▸ AIM OF THE TASK: Output every record exactly, apart from its images.

▸ Extracted data entries:
· · ·
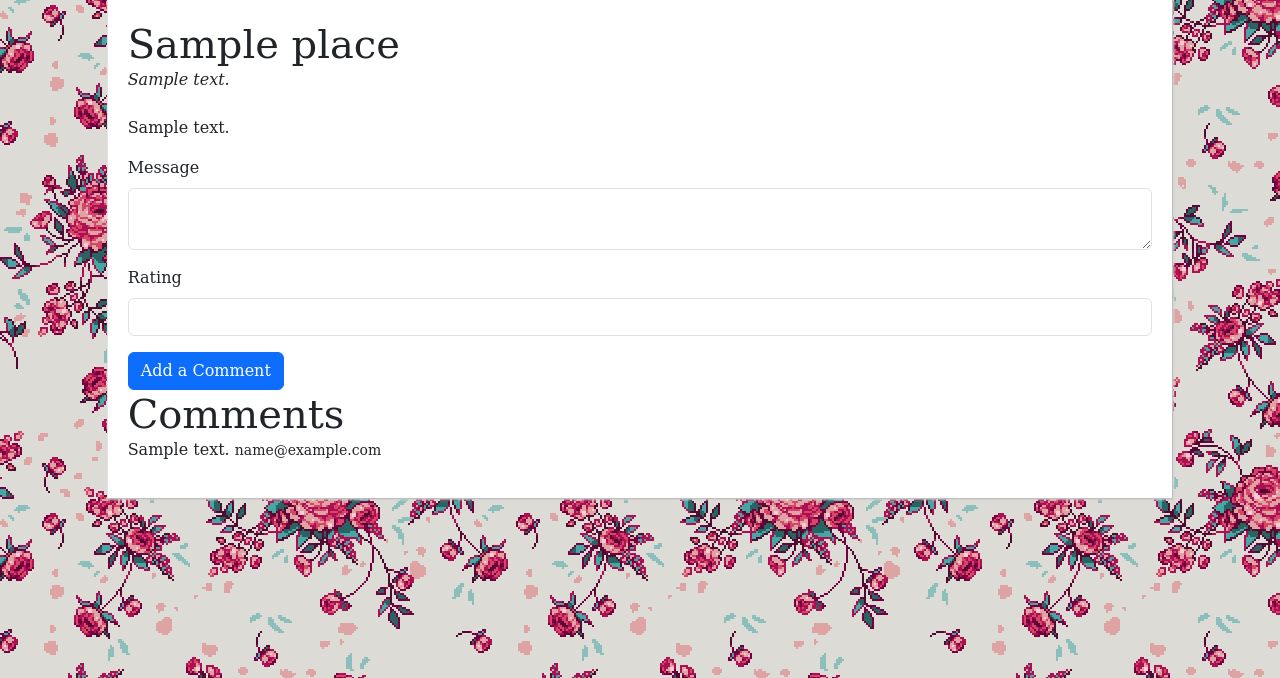
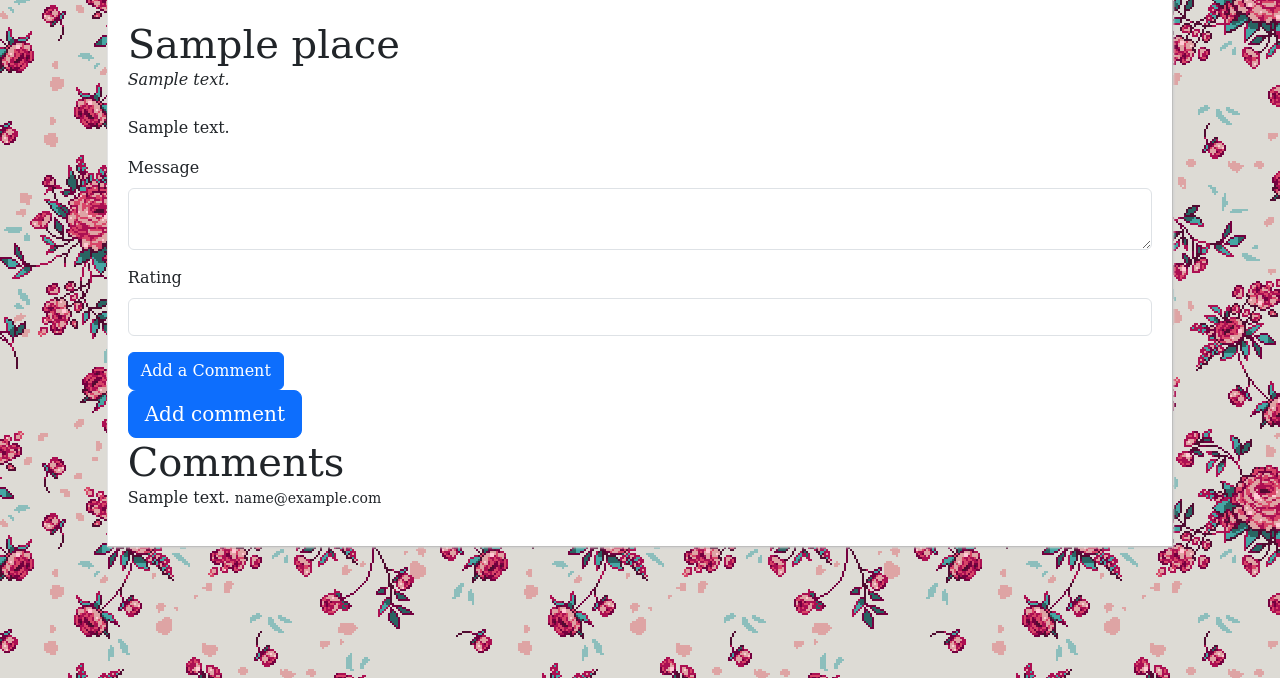
Before and after one commit to Lohmie/Nomster-Columbia, a Rails app: page /places/1 in a window 1280 px wide. Shown: the part 79-757 px from the top of the page. Run offline with Rails 7, Linux system fonts and the light colour scheme; tables that the repository leaves empty hold one stand-in row (values such as "Sample post"); style sheets or scripts are compiled from the project's sources; some libraries are stand-ins or nearby versions; some web fonts are replaced.

Commit message:
Lesson 36 why are there two comment buttons

```diff
--- a/app/views/places/show.html.erb
+++ b/app/views/places/show.html.erb
@@ -17,9 +17,38 @@
     <%= f.submit "Add a Comment", class: 'btn btn-primary' %>
   <% end %>
 
-  <h1>Comments</h1>
+<!-- Button trigger modal -->
+<button type="button" class="btn btn-primary btn-lg" data-toggle="modal" data-target="#myModal">
+  Add comment
+</button>
 
-  <% @place.comments.each do |comment| %>
+<!-- Modal -->
+<div class="modal fade" id="myModal" tabindex="-1" role="dialog" aria-labelledby="myModalLabel" aria-hidden="true">
+  <div class="modal-dialog" role="document">
+    <div class="modal-content">
+      <div class="modal-header">
+        <button type="button" class="close" data-dismiss="modal" aria-label="Close">
+          <span aria-hidden="true">×</span>
+        </button>
+        <h4 class="modal-title" id="myModalLabel">Add a comment</h4>
+      </div>
+      <%= simple_form_for @comment, url: place_comments_path(@place) do |f| %>
+        <div class="modal-body">
+          <%= f.input :message %>
+          <%= f.input :rating, as: :select, collection: Comment::RATINGS %>
+        </div>
+        <div class="modal-footer">
+          <button type="button" class="btn btn-secondary" data-dismiss="modal">Close</button>
+          <%= f.submit "Add a Comment", class: 'btn btn-primary' %>
+        </div>
+      <% end %>
+    </div>
+  </div>
+</div>
+
+<h1>Comments</h1>
+
+<% @place.comments.each do |comment| %>
   <div>
     <blockquote>
       <% if comment.humanized_rating.present? %>
```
· · ·
▸ TASK ANSWER:
Before and after one commit to Lohmie/Nomster-Columbia, a Rails app: page /places/1 in a window 1280 px wide. Shown: the part 79-757 px from the top of the page. Run offline with Rails 7, Linux system fonts and the light colour scheme; tables that the repository leaves empty hold one stand-in row (values such as "Sample post"); style sheets or scripts are compiled from the project's sources; some libraries are stand-ins or nearby versions; some web fonts are replaced.

Commit message:
Lesson 36 why are there two comment buttons

```diff
--- a/app/views/places/show.html.erb
+++ b/app/views/places/show.html.erb
@@ -17,9 +17,38 @@
     <%= f.submit "Add a Comment", class: 'btn btn-primary' %>
   <% end %>
 
-  <h1>Comments</h1>
+<!-- Button trigger modal -->
+<button type="button" class="btn btn-primary btn-lg" data-toggle="modal" data-target="#myModal">
+  Add comment
+</button>
 
-  <% @place.comments.each do |comment| %>
+<!-- Modal -->
+<div class="modal fade" id="myModal" tabindex="-1" role="dialog" aria-labelledby="myModalLabel" aria-hidden="true">
+  <div class="modal-dialog" role="document">
+    <div class="modal-content">
+      <div class="modal-header">
+        <button type="button" class="close" data-dismiss="modal" aria-label="Close">
+          <span aria-hidden="true">×</span>
+        </button>
+        <h4 class="modal-title" id="myModalLabel">Add a comment</h4>
+      </div>
+      <%= simple_form_for @comment, url: place_comments_path(@place) do |f| %>
+        <div class="modal-body">
+          <%= f.input :message %>
+          <%= f.input :rating, as: :select, collection: Comment::RATINGS %>
+        </div>
+        <div class="modal-footer">
+          <button type="button" class="btn btn-secondary" data-dismiss="modal">Close</button>
+          <%= f.submit "Add a Comment", class: 'btn btn-primary' %>
+        </div>
+      <% end %>
+    </div>
+  </div>
+</div>
+
+<h1>Comments</h1>
+
+<% @place.comments.each do |comment| %>
   <div>
     <blockquote>
       <% if comment.humanized_rating.present? %>
```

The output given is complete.